Dickey was the biographer and secretary to famous Hoosier poet James Whitcomb Riley.

Whether or not the lore is true, build a house on the hill he did.

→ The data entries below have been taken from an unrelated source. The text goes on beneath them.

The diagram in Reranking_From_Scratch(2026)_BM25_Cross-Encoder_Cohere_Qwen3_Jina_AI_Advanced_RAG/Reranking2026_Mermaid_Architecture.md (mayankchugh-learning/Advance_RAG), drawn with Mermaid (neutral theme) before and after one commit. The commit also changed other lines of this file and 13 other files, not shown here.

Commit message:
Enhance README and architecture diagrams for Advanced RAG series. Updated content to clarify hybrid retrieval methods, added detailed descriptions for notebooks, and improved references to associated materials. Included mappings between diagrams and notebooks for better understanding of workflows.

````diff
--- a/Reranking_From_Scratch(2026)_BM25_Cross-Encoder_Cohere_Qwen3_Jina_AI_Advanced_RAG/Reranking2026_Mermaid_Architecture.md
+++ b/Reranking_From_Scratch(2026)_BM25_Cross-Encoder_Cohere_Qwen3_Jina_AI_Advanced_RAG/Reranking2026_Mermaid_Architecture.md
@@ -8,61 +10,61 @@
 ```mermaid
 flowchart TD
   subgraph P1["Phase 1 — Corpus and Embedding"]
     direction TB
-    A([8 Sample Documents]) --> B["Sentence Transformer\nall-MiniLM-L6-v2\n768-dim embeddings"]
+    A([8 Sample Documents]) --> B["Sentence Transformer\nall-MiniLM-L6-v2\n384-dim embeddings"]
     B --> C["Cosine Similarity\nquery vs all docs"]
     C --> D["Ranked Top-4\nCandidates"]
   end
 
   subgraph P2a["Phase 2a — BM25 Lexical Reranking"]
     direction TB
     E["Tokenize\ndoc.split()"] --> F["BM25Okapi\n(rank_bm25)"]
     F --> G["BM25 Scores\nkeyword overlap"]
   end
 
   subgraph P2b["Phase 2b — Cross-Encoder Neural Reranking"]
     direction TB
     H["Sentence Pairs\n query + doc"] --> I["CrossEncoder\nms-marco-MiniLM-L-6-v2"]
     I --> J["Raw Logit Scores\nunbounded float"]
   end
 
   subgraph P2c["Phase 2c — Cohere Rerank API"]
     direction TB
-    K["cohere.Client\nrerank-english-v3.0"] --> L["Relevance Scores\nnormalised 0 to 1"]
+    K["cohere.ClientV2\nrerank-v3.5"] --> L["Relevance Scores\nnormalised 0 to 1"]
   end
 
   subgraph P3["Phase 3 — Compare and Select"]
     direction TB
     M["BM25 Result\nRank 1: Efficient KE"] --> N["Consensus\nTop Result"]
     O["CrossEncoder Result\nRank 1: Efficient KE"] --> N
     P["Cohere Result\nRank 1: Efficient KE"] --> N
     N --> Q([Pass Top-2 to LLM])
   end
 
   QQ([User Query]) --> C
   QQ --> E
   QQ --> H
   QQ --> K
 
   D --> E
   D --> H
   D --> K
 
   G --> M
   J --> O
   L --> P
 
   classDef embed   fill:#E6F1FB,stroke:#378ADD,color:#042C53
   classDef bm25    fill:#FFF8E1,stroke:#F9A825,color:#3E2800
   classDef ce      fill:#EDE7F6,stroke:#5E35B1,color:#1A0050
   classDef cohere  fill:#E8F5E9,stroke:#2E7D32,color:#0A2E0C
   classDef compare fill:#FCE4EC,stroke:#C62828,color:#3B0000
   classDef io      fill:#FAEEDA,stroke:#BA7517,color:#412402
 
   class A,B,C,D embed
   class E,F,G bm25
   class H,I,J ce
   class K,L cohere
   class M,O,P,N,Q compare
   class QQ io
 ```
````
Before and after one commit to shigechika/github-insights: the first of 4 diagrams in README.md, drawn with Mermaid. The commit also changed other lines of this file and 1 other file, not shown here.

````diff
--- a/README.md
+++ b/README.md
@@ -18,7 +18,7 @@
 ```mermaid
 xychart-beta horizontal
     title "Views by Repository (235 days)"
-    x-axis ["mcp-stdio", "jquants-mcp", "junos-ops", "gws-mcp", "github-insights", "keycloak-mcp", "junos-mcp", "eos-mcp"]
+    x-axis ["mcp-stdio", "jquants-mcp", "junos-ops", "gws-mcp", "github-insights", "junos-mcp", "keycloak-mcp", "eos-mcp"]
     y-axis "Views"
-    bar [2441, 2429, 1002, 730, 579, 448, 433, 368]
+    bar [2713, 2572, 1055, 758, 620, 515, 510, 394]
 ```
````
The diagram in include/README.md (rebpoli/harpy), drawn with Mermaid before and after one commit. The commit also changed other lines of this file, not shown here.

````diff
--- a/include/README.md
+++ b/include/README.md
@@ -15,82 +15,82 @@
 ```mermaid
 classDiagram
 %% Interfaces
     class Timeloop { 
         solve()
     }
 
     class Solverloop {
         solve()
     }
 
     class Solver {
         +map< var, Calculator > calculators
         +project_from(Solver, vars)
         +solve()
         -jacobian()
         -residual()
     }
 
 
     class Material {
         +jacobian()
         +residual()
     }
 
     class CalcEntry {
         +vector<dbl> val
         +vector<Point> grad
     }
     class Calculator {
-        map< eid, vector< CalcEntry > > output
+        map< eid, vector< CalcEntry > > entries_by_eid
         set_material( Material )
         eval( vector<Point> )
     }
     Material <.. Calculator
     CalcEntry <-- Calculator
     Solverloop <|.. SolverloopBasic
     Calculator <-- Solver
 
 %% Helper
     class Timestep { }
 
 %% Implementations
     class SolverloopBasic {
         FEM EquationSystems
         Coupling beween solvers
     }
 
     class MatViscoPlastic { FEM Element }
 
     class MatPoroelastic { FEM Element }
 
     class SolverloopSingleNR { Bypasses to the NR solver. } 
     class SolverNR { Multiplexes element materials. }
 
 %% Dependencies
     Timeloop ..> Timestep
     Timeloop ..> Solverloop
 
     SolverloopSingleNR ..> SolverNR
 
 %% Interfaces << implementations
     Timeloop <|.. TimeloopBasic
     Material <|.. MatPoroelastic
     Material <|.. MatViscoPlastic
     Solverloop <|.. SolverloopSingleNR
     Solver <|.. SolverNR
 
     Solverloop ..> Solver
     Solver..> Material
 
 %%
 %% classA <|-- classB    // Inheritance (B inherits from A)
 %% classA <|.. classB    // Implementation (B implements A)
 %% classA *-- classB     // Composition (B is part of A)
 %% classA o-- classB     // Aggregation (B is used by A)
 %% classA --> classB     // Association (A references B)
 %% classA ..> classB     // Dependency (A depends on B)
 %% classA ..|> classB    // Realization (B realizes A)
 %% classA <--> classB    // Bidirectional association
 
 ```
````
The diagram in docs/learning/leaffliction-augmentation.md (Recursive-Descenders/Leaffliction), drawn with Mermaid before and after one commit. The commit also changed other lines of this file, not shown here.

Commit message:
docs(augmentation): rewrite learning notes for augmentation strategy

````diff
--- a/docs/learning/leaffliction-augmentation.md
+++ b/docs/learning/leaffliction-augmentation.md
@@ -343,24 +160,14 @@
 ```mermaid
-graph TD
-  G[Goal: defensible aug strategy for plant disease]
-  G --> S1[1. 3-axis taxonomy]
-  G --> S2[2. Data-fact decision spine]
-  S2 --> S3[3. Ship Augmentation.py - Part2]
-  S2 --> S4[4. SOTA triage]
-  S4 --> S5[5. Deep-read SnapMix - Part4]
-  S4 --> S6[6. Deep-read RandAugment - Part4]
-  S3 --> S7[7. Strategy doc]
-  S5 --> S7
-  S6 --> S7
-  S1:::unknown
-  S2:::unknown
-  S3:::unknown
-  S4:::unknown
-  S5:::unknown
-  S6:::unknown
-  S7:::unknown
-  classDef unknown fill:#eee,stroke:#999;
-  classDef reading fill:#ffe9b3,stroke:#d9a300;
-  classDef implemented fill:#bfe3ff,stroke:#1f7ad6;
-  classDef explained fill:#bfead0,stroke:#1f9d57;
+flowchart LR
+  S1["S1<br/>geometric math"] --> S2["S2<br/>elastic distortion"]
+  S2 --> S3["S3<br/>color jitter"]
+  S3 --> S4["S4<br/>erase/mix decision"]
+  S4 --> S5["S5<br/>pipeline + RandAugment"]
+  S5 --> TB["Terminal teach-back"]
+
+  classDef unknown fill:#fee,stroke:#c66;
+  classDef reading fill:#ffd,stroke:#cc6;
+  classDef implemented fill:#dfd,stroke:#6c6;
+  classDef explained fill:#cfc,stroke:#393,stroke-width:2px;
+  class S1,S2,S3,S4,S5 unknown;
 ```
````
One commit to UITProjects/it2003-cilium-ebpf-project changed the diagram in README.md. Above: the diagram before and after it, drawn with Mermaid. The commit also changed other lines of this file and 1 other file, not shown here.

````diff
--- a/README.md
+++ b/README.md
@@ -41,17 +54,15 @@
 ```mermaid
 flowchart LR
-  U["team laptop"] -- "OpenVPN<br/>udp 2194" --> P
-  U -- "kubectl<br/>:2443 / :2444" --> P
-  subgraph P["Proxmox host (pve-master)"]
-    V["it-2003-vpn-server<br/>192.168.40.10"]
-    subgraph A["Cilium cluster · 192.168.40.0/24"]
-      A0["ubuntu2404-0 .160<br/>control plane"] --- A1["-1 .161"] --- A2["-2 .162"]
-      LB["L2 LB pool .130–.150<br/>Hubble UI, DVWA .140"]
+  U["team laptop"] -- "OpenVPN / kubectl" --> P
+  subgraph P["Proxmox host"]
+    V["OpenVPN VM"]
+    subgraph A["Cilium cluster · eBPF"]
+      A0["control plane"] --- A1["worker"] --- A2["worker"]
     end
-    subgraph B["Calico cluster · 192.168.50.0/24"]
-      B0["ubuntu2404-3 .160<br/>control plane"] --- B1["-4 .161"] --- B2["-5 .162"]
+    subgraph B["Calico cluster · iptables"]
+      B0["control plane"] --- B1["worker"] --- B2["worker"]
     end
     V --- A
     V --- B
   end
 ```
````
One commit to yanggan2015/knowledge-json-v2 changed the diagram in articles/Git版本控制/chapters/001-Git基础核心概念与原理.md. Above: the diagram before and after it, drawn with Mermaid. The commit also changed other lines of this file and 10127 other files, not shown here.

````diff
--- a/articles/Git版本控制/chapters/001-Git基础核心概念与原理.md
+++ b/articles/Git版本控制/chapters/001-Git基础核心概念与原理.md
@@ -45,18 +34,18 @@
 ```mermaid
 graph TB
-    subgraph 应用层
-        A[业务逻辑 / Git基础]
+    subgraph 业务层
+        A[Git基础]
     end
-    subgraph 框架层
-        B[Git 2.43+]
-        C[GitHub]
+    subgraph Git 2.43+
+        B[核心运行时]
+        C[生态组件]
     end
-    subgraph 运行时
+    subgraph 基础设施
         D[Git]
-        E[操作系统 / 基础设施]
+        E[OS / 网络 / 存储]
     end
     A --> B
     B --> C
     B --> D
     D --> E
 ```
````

A local preservation group is trying to gather public interest in its future.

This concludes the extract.